_Action item:_ While copying the entries exactly, leave out each picture they contain.

───── Study material

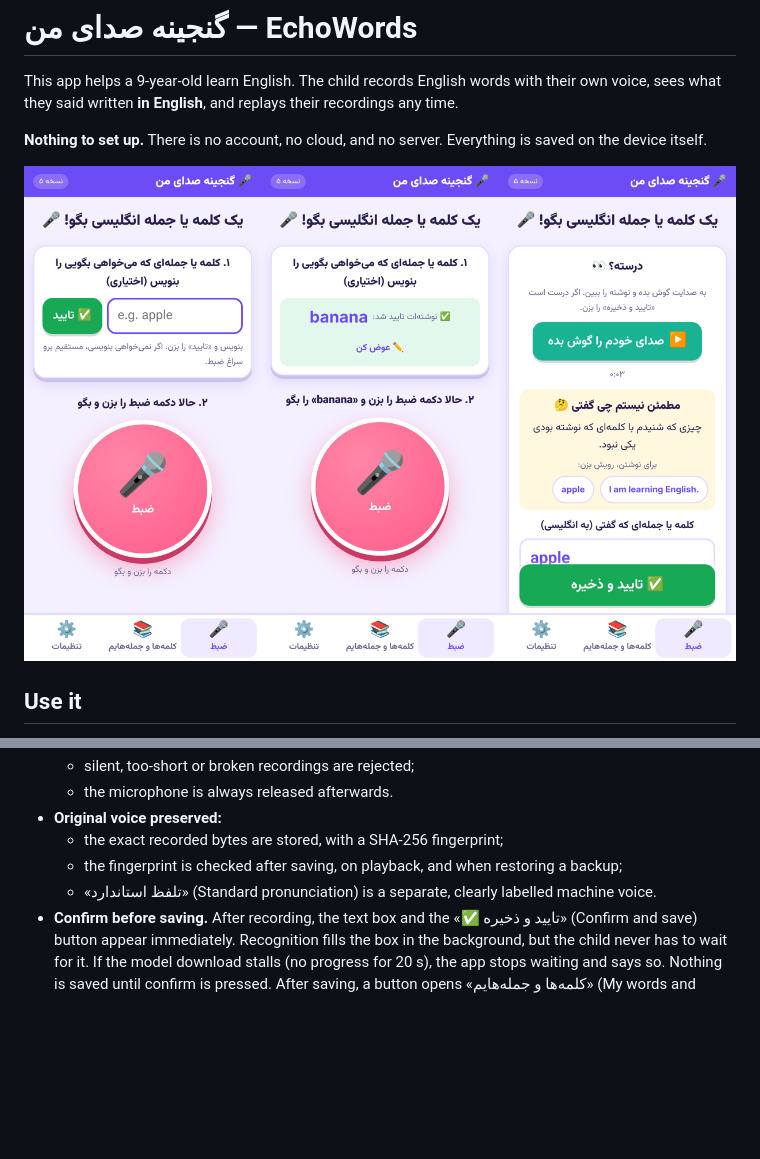
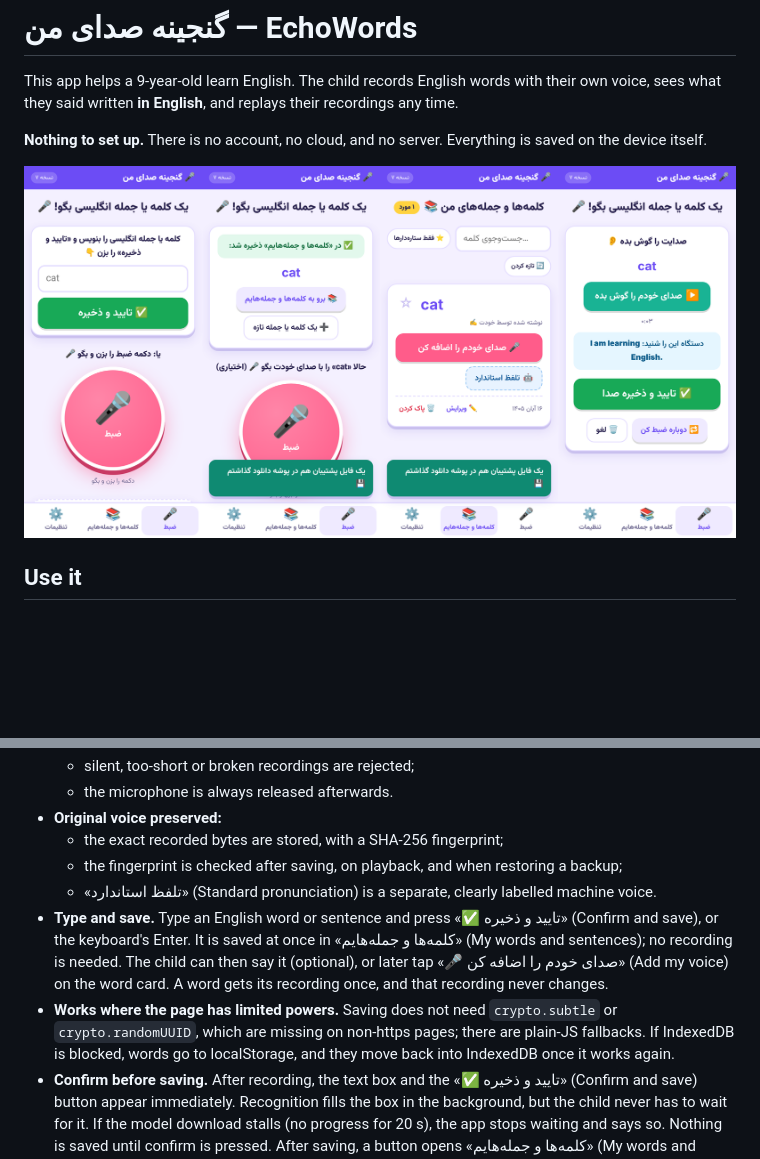
Before and after one commit to arezooaa2001-collab/0, a Markdown page: echowords/README.md, 2 parts joined by grey strips. GitHub-like rendering; pictures changed too: echowords/docs/screens-1.png; blank space fills up the shorter version.

```diff
--- a/echowords/README.md
+++ b/echowords/README.md
@@ -31,6 +31,8 @@ Open `release/echowords.html` in Chrome. It is the whole app in one file. On an
   - the exact recorded bytes are stored, with a SHA-256 fingerprint;
   - the fingerprint is checked after saving, on playback, and when restoring a backup;
   - «تلفظ استاندارد» (Standard pronunciation) is a separate, clearly labelled machine voice.
+- **Type and save.** Type an English word or sentence and press «✅ تایید و ذخیره» (Confirm and save), or the keyboard's Enter. It is saved at once in «کلمه‌ها و جمله‌هایم» (My words and sentences); no recording is needed. The child can then say it (optional), or later tap «🎤 صدای خودم را اضافه کن» (Add my voice) on the word card. A word gets its recording once, and that recording never changes.
+- **Works where the page has limited powers.** Saving does not need `crypto.subtle` or `crypto.randomUUID`, which are missing on non-https pages; there are plain-JS fallbacks. If IndexedDB is blocked, words go to localStorage, and they move back into IndexedDB once it works again.
 - **Confirm before saving.** After recording, the text box and the «✅ تایید و ذخیره» (Confirm and save) button appear immediately. Recognition fills the box in the background, but the child never has to wait for it. If the model download stalls (no progress for 20 s), the app stops waiting and says so. Nothing is saved until confirm is pressed. After saving, a button opens «کلمه‌ها و جمله‌هایم» (My words and sentences).
 - **No guessing.** If nothing English was heard, or the result differs from the word the child typed as a hint, the app asks «مطمئن نیستم چی گفتی 🤔» (I'm not sure what you said). The child can then:
   - accept what was heard,
```
Also changed, not shown: 15 other files.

──────────

_Answer area:_
Before and after one commit to arezooaa2001-collab/0, a Markdown page: echowords/README.md, 2 parts joined by grey strips. GitHub-like rendering; pictures changed too: echowords/docs/screens-1.png; blank space fills up the shorter version.

```diff
--- a/echowords/README.md
+++ b/echowords/README.md
@@ -31,6 +31,8 @@ Open `release/echowords.html` in Chrome. It is the whole app in one file. On an
   - the exact recorded bytes are stored, with a SHA-256 fingerprint;
   - the fingerprint is checked after saving, on playback, and when restoring a backup;
   - «تلفظ استاندارد» (Standard pronunciation) is a separate, clearly labelled machine voice.
+- **Type and save.** Type an English word or sentence and press «✅ تایید و ذخیره» (Confirm and save), or the keyboard's Enter. It is saved at once in «کلمه‌ها و جمله‌هایم» (My words and sentences); no recording is needed. The child can then say it (optional), or later tap «🎤 صدای خودم را اضافه کن» (Add my voice) on the word card. A word gets its recording once, and that recording never changes.
+- **Works where the page has limited powers.** Saving does not need `crypto.subtle` or `crypto.randomUUID`, which are missing on non-https pages; there are plain-JS fallbacks. If IndexedDB is blocked, words go to localStorage, and they move back into IndexedDB once it works again.
 - **Confirm before saving.** After recording, the text box and the «✅ تایید و ذخیره» (Confirm and save) button appear immediately. Recognition fills the box in the background, but the child never has to wait for it. If the model download stalls (no progress for 20 s), the app stops waiting and says so. Nothing is saved until confirm is pressed. After saving, a button opens «کلمه‌ها و جمله‌هایم» (My words and sentences).
 - **No guessing.** If nothing English was heard, or the result differs from the word the child typed as a hint, the app asks «مطمئن نیستم چی گفتی 🤔» (I'm not sure what you said). The child can then:
   - accept what was heard,
```
Also changed, not shown: 15 other files.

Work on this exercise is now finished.